2nd April 1915. Football Bribery.
Bribery and corruption is rife in many areas of life and to which football has been no stranger since the game’s inception.
It was Today on Good Friday in 1915 which featured a Division I match between Manchester United and Liverpool at Old Trafford which United won 2-0, thus avoiding relegation. However even the referee and observers noticed the lack of commitment of Liverpool.
The reason later revealed was gambling on the match results, in this case placed in United’s favour.
It involved seven players of both sides at a time when United were struggling with relegation whilst Liverpool were mid-table.
One possible reason for such action could have been a notion that their footballing days were numbered, with the turmoil of World War I and that the Football League was to discontinue at the end of the season.
The ring-leader Jackie Sheldon and others, including the ironically named, Tom Fairfoul were banned for life, which was lifted for those that survived in 1919, for their ‘contribution to the war effort’.(1)

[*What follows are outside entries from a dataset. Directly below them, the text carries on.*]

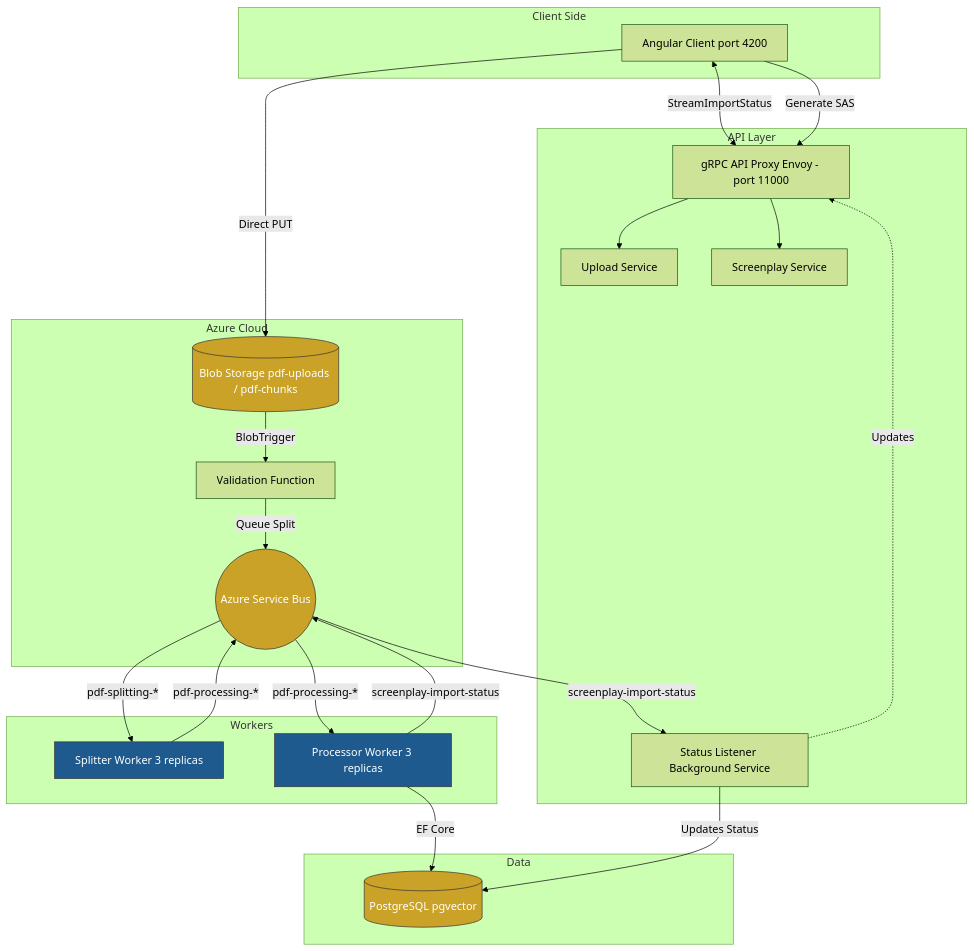
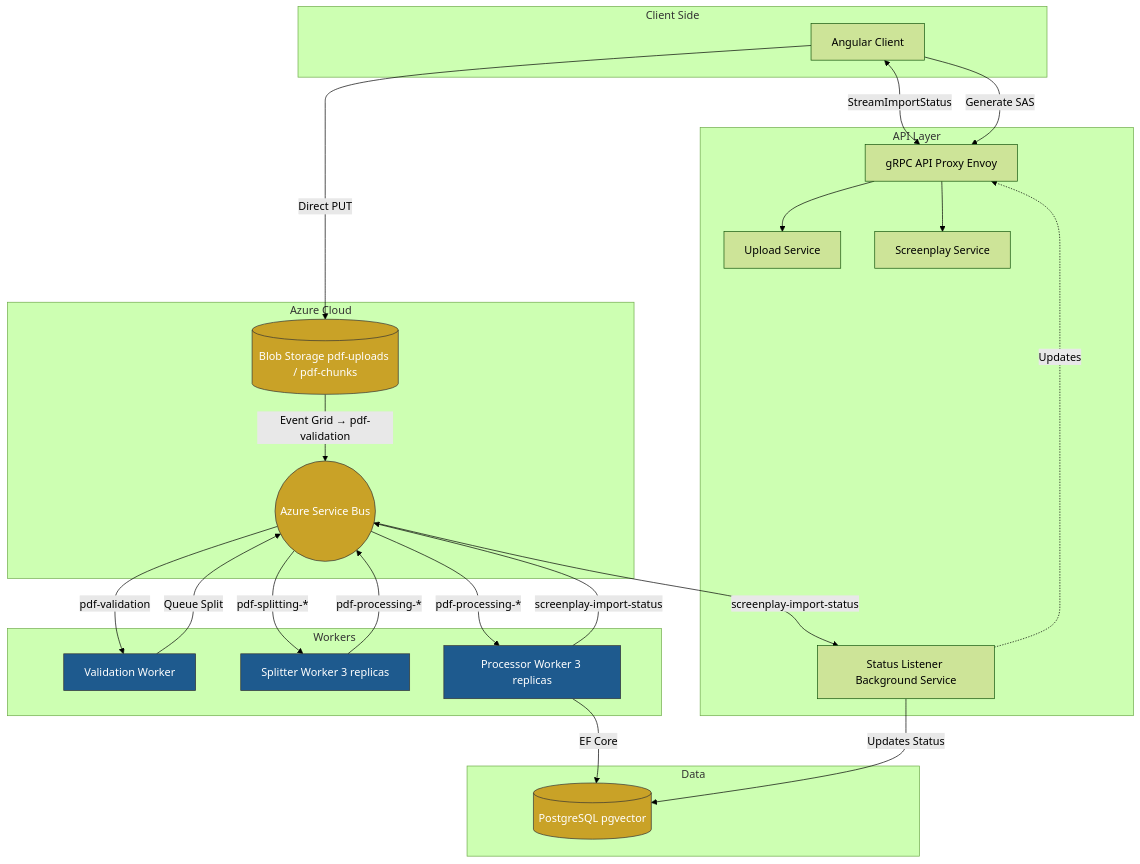
The eighth of 8 diagrams in README.md (duncan-G/ThePlot), drawn with Mermaid (forest theme) before and after one commit. The commit also changed other lines of this file and 14 other files, not shown here.

Commit message:
replace validation function with validation worker for improved performance

````diff
--- a/README.md
+++ b/README.md
@@ -178,62 +180,63 @@
 ```mermaid
 flowchart TD
     subgraph Client_Side["Client Side"]
-        Client[Angular Client port 4200]
+        Client[Angular Client]
     end
 
     subgraph API_Layer["API Layer"]
-        Envoy[gRPC API Proxy Envoy - port 11000]
+        Envoy[gRPC API Proxy Envoy]
         UploadSvc[Upload Service]
         ScreenplaySvc[Screenplay Service]
         StatusListener[Status Listener Background Service]
     end
 
     subgraph Azure_Cloud["Azure Cloud"]
         Blob[(Blob Storage pdf-uploads / pdf-chunks)]
-        Func[Validation Function]
         ASB((Azure Service Bus))
     end
 
     subgraph Workers["Workers"]
+        Val[Validation Worker]
         Splitter[Splitter Worker 3 replicas]
         Processor[Processor Worker 3 replicas]
     end
 
     subgraph Data["Data"]
         DB[(PostgreSQL pgvector)]
     end
 
     %% Force strict vertical stacking of layers
     Client ~~~ Envoy
     UploadSvc ~~~ Blob
-    ASB ~~~ Splitter
+    ASB ~~~ Val
     Processor ~~~ DB
 
     %% Network / Client Flows
     Client -- "StreamImportStatus" <--> Envoy
     Client -- "Generate SAS" --> Envoy
     Client -- "Direct PUT" --> Blob
 
     Envoy --> UploadSvc
     Envoy --> ScreenplaySvc
     StatusListener -. "Updates" .-> Envoy
 
     %% Event & Queue Flows
-    Blob -- "BlobTrigger" --> Func
-    Func -- "Queue Split" --> ASB
+    Blob -- "Event Grid → pdf-validation" --> ASB
+    ASB -- "pdf-validation" --> Val
+    Val -- "Queue Split" --> ASB
 
     ASB -- "pdf-splitting-*" --> Splitter
     Splitter -- "pdf-processing-*" --> ASB
     ASB -- "pdf-processing-*" --> Processor
     Processor -- "screenplay-import-status" --> ASB
     ASB -- "screenplay-import-status" --> StatusListener
 
     %% Data Flows
     Processor -- "EF Core" --> DB
     StatusListener -- "Updates Status" --> DB
     
     classDef storage fill:#c9a227,stroke:#333,color:#fff;
     classDef worker fill:#1e5a8e,stroke:#333,color:#fff;
     class Blob,DB,ASB storage;
-    class Splitter,Processor worker;
+    class Val,Splitter,Processor worker;
 ```
````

However Enoch West, of United having lost a legal battle with the FA had to wait until 1945 when he was 59, for his ban to be removed.
A few years earlier a scandal involved Manchester City players and the legendary Billy Meredith who was to plead his innocence of bribing an Aston Villa player in the last match of the season
Keen to spread the blame Meredith said that corruption was rife within the club and it later emerged that City had been paying over the maximum of £4 a match, 4 times a labourer’s wages.
Whatever the truth Meredith was banned for 18 months by City. Manager Tom Malley was suspended for life, 5 directors were dismissed and 17 players suspended, only to be lifted at the end of December 1906 when the club realised they needed the players.
City’s loss was United ‘s gain as Meredith before his ban lifted joined United who won the 1907-8 Championship.
Fast forward to December 1962 when Jim Gauld, ex-youth international, was the ‘mastermind’ of a gambling syndicate behind arrangements for three games to be fixed.(2)
It appears he was drawn to the idea back in 1959-60 when a ‘friend’ told him Mansfield had been paid by Tranmere Rovers to throw the game. This at a time when players were earning £60 a week, five times an average weekly wage.
It wasn’t until April 1964 that the Sunday People printed revelations-a double edged sword-for they paid Gauld £7,000 for his story, twice what he had made from his nefarious activities.
Gauld, as ringleader, got 4 years at Nottingham Assizes in 1965; 33 players were also convicted, at a trial when tape-recorded evidence became first admissible.
Others were caught up in the scandal when in 1963 three Bristol Rovers footballers admitted taking bribes to lose matches. One was the goalkeeper with the ‘hopeful’ name of Esmond Million who sold his reputation for a £100. All were charged under the Prevention of Corruption Act, fined and banned for life.
One can assume with the big bucks paid to footballers now, bribery is a lost art: sex scandals seem to be the fashion!
(1) On 27.12.1919.
(2) Lincoln at home, to lose to Brentford; York to lose at Oldham, and in the old First Division, Sheffield Wednesday to lose at Ipswich.
Ref: Daily Express 1.12.2013/Match Fixing.
Ref: Independent. 17.3.1995. Derek Hodgson. 60’s Scandal that Rocked the Game.